■ **TASK**: In the entries that follow, find the line containing "Before and after one commit to tuanseo5t-alt/xsmn-xsmt, a"; from there, copy every line exactly through the line containing "10 other files.".

══ DATASET ENTRIES ══

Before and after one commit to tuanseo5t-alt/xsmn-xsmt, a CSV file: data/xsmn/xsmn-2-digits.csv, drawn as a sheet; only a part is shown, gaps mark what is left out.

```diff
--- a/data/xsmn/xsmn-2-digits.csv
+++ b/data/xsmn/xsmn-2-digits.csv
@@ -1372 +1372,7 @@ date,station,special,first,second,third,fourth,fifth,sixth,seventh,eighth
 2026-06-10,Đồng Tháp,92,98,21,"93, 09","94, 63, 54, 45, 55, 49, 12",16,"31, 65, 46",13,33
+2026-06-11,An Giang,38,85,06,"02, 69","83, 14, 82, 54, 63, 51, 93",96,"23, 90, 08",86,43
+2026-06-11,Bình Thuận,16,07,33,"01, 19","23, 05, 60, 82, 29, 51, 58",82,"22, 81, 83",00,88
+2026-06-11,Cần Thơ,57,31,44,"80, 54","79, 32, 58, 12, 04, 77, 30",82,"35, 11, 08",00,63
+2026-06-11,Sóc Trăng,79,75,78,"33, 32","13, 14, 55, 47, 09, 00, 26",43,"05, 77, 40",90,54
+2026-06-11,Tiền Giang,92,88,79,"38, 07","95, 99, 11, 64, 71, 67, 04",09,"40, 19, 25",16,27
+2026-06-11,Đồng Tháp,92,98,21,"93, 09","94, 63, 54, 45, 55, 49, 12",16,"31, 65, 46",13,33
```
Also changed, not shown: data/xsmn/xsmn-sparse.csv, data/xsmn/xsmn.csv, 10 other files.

═══
══ DATASET ENTRIES ══

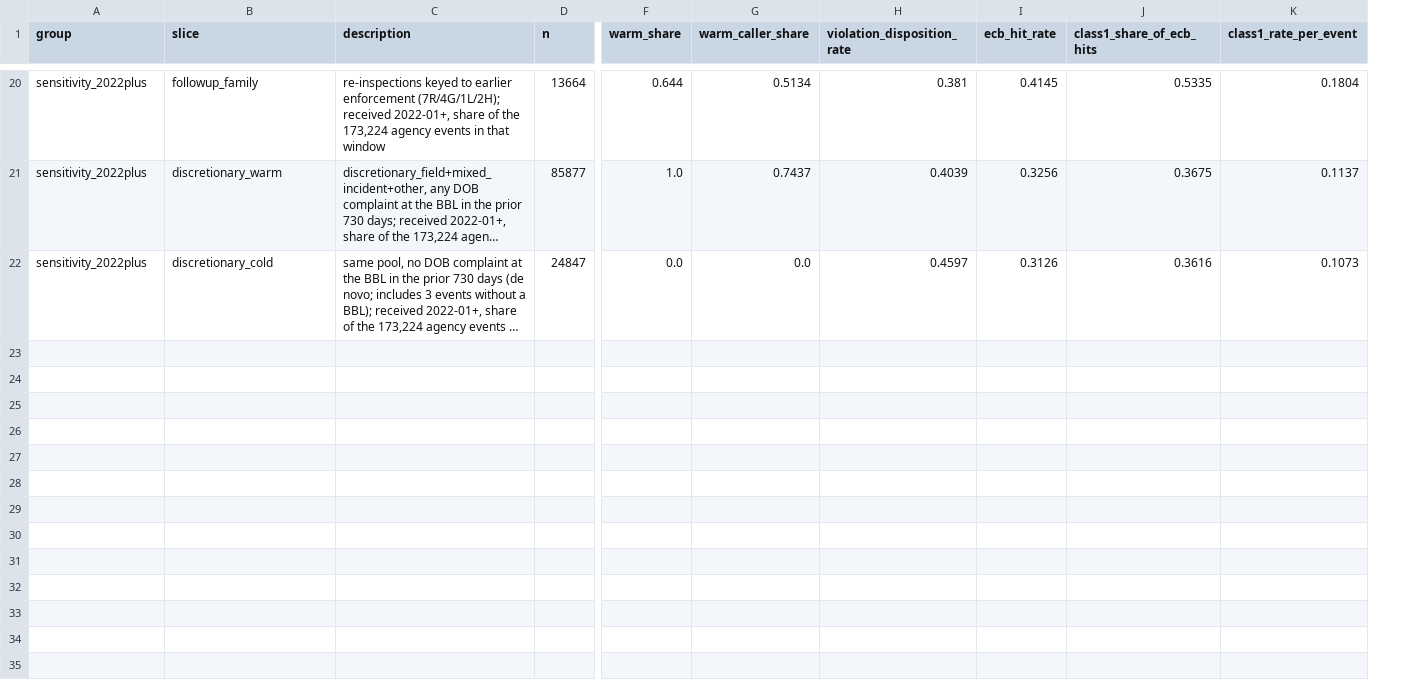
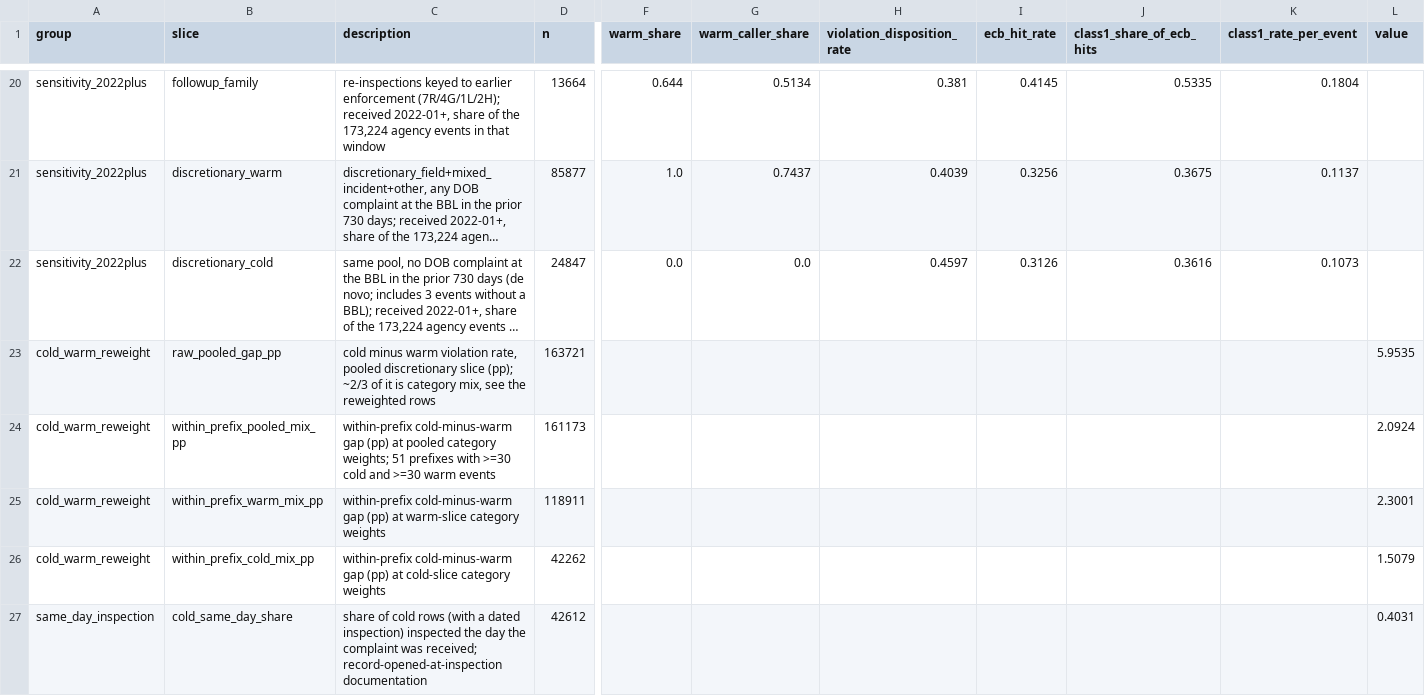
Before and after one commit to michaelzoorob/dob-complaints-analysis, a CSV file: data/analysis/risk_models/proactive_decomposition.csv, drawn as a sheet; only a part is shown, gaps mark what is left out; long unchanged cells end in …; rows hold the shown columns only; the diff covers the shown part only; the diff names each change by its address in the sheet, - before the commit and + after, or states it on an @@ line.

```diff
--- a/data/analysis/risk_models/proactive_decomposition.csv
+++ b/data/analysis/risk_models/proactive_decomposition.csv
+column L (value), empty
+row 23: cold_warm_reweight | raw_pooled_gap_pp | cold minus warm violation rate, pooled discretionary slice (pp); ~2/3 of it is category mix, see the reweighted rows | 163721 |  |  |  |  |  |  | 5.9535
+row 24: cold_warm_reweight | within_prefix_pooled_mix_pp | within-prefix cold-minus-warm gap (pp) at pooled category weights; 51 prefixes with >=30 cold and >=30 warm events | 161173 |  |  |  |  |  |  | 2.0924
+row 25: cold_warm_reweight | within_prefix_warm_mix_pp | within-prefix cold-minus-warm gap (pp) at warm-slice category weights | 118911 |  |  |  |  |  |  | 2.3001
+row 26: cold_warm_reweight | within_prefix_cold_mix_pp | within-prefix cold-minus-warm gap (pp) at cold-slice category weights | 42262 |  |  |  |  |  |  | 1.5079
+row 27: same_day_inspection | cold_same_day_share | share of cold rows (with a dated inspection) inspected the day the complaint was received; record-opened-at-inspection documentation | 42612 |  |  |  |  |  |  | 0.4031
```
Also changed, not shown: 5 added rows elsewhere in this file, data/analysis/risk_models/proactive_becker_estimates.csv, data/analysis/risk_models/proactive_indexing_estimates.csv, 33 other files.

═══

■ **PROBLEM SOLUTION**:
Before and after one commit to tuanseo5t-alt/xsmn-xsmt, a CSV file: data/xsmn/xsmn-2-digits.csv, drawn as a sheet; only a part is shown, gaps mark what is left out.

```diff
--- a/data/xsmn/xsmn-2-digits.csv
+++ b/data/xsmn/xsmn-2-digits.csv
@@ -1372 +1372,7 @@ date,station,special,first,second,third,fourth,fifth,sixth,seventh,eighth
 2026-06-10,Đồng Tháp,92,98,21,"93, 09","94, 63, 54, 45, 55, 49, 12",16,"31, 65, 46",13,33
+2026-06-11,An Giang,38,85,06,"02, 69","83, 14, 82, 54, 63, 51, 93",96,"23, 90, 08",86,43
+2026-06-11,Bình Thuận,16,07,33,"01, 19","23, 05, 60, 82, 29, 51, 58",82,"22, 81, 83",00,88
+2026-06-11,Cần Thơ,57,31,44,"80, 54","79, 32, 58, 12, 04, 77, 30",82,"35, 11, 08",00,63
+2026-06-11,Sóc Trăng,79,75,78,"33, 32","13, 14, 55, 47, 09, 00, 26",43,"05, 77, 40",90,54
+2026-06-11,Tiền Giang,92,88,79,"38, 07","95, 99, 11, 64, 71, 67, 04",09,"40, 19, 25",16,27
+2026-06-11,Đồng Tháp,92,98,21,"93, 09","94, 63, 54, 45, 55, 49, 12",16,"31, 65, 46",13,33
```
Also changed, not shown: data/xsmn/xsmn-sparse.csv, data/xsmn/xsmn.csv, 10 other files.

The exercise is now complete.